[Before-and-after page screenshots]
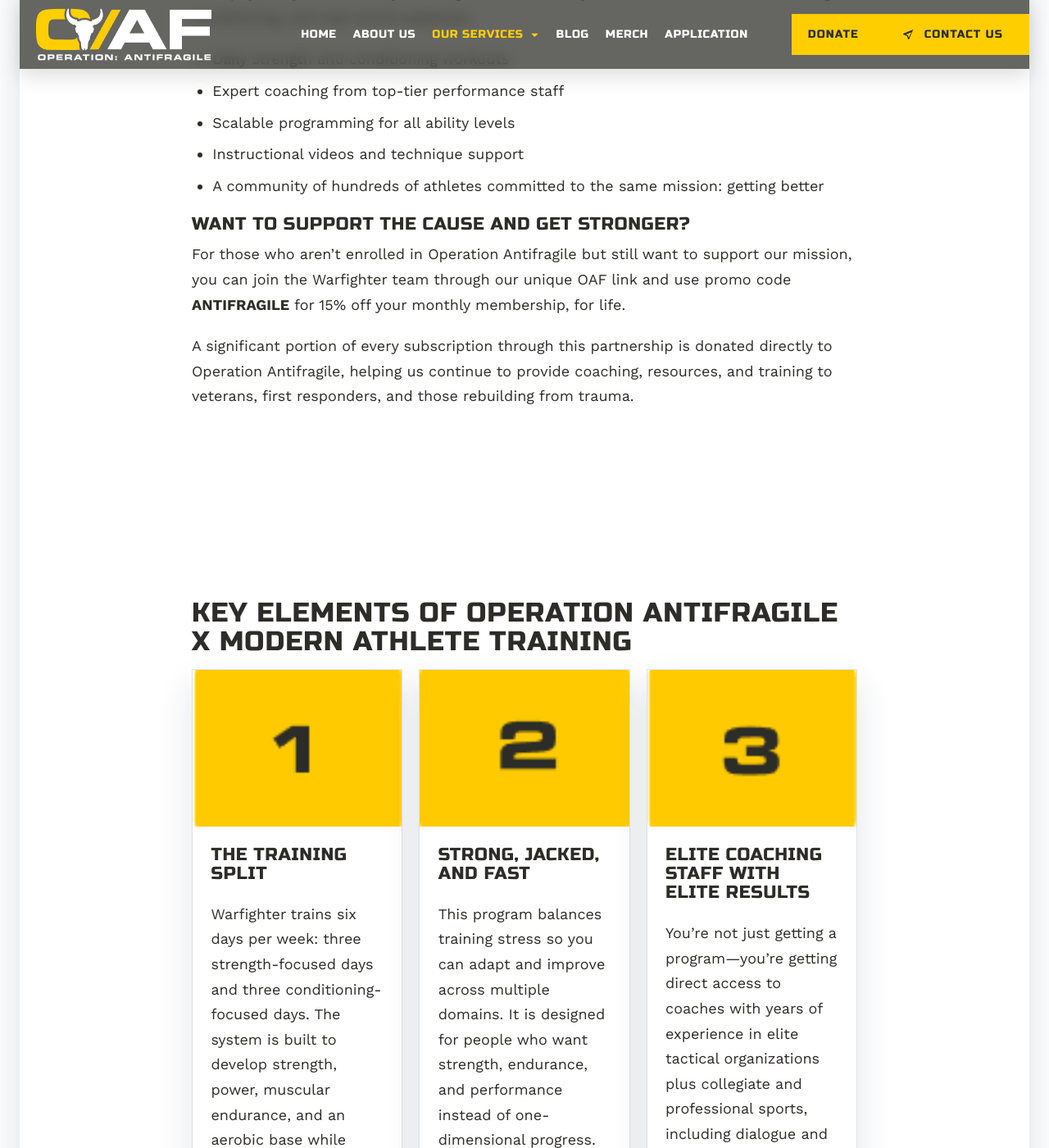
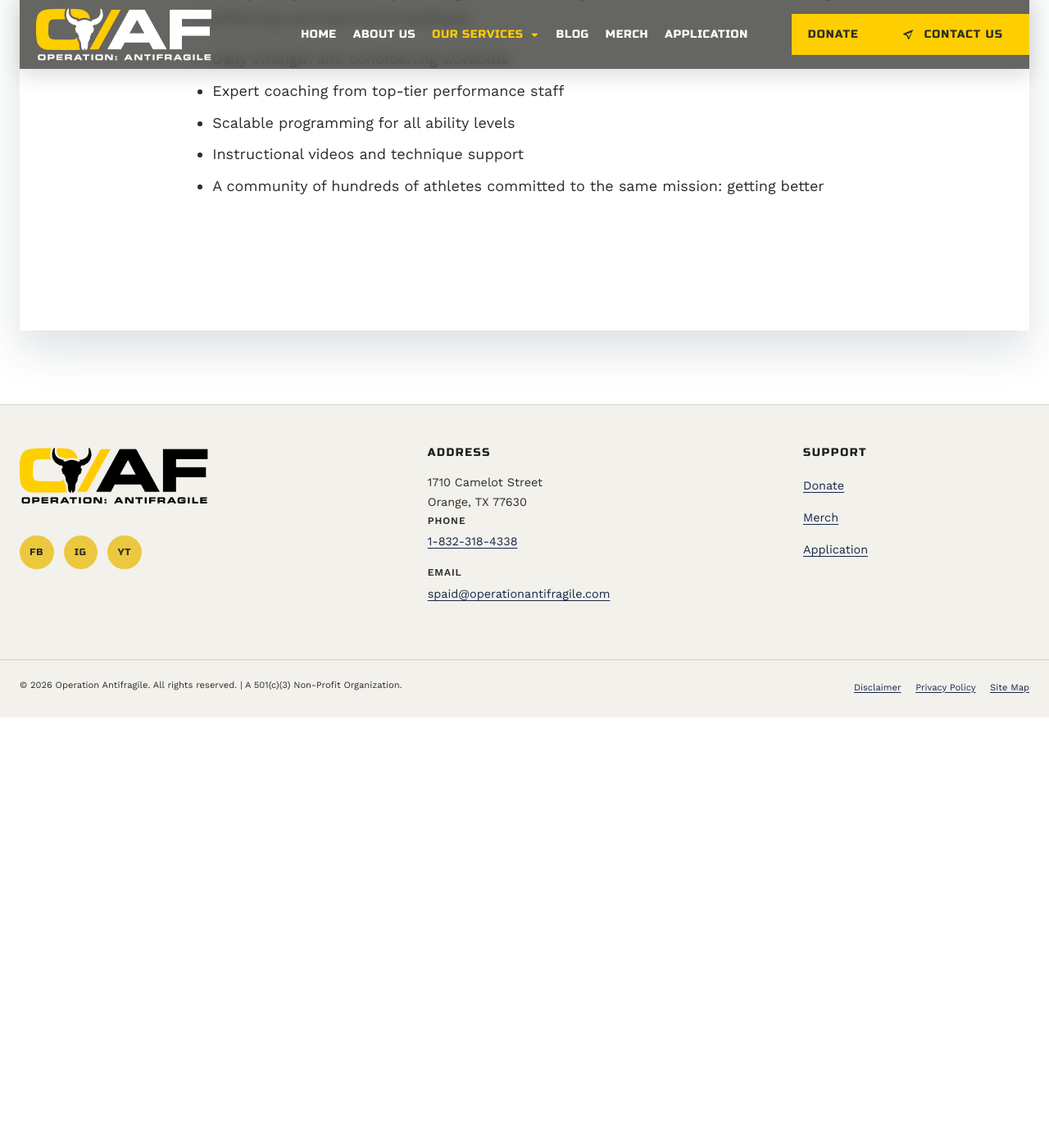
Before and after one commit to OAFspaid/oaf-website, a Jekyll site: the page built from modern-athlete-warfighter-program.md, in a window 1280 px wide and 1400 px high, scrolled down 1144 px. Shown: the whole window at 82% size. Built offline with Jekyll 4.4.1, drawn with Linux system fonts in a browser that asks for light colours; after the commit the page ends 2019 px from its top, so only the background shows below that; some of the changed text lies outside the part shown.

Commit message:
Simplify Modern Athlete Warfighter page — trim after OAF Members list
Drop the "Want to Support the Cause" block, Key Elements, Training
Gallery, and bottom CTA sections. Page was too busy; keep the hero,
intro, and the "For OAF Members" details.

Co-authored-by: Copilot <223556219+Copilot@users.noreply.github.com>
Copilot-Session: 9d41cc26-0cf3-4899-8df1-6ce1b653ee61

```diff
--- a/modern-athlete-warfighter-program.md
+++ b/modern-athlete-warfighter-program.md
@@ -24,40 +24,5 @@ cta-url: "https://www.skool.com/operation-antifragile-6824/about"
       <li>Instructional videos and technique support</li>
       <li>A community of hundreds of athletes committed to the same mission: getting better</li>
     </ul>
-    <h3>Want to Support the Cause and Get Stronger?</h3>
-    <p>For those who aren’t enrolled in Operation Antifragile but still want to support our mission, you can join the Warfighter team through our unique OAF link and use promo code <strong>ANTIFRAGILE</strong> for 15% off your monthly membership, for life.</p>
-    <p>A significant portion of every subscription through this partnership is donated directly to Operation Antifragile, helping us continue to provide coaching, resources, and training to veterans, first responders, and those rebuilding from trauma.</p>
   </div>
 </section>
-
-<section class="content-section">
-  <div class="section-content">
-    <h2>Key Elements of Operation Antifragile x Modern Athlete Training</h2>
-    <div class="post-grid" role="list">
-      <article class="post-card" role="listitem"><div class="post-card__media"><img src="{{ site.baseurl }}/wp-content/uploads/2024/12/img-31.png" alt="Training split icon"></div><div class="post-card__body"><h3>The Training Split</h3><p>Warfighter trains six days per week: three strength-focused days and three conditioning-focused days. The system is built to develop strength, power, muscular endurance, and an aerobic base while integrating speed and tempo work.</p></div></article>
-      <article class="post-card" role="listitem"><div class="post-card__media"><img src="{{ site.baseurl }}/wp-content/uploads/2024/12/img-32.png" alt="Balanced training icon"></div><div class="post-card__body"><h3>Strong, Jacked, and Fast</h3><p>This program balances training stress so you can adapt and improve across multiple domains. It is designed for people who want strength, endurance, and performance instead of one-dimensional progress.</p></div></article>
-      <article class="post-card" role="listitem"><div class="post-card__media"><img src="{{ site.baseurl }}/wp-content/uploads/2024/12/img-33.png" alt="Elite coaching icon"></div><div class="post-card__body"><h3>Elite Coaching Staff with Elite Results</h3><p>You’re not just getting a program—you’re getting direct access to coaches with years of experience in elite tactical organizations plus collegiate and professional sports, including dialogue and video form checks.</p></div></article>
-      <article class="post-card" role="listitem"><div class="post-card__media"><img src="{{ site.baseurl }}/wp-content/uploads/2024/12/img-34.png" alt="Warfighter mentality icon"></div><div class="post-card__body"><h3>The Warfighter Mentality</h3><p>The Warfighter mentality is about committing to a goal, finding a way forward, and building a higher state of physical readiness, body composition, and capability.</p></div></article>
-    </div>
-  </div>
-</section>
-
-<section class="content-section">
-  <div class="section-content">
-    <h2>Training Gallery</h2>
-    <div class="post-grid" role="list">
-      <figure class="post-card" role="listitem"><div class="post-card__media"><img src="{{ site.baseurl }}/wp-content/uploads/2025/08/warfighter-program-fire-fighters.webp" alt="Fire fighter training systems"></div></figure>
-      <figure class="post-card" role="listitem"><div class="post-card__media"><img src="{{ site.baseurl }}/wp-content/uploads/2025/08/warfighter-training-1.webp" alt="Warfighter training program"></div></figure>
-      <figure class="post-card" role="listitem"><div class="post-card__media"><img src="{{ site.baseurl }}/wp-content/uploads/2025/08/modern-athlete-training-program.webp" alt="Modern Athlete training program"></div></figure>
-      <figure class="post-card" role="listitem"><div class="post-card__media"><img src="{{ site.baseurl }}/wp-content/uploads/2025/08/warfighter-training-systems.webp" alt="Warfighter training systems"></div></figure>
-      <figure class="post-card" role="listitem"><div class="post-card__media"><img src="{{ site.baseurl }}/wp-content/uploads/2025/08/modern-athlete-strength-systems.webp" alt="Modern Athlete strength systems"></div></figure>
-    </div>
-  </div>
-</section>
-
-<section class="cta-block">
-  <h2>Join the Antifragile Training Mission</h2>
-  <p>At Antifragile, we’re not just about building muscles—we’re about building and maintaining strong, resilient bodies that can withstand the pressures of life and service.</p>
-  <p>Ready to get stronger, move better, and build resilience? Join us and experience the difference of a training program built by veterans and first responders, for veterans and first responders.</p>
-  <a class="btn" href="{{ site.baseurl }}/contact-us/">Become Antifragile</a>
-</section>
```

▶ [Task brief] Select and copy each line from the data that includes the word "figure".

▶ [Reply]
-      <figure class="post-card" role="listitem"><div class="post-card__media"><img src="{{ site.baseurl }}/wp-content/uploads/2025/08/warfighter-program-fire-fighters.webp" alt="Fire fighter training systems"></div></figure>
-      <figure class="post-card" role="listitem"><div class="post-card__media"><img src="{{ site.baseurl }}/wp-content/uploads/2025/08/warfighter-training-1.webp" alt="Warfighter training program"></div></figure>
-      <figure class="post-card" role="listitem"><div class="post-card__media"><img src="{{ site.baseurl }}/wp-content/uploads/2025/08/modern-athlete-training-program.webp" alt="Modern Athlete training program"></div></figure>
-      <figure class="post-card" role="listitem"><div class="post-card__media"><img src="{{ site.baseurl }}/wp-content/uploads/2025/08/warfighter-training-systems.webp" alt="Warfighter training systems"></div></figure>
-      <figure class="post-card" role="listitem"><div class="post-card__media"><img src="{{ site.baseurl }}/wp-content/uploads/2025/08/modern-athlete-strength-systems.webp" alt="Modern Athlete strength systems"></div></figure>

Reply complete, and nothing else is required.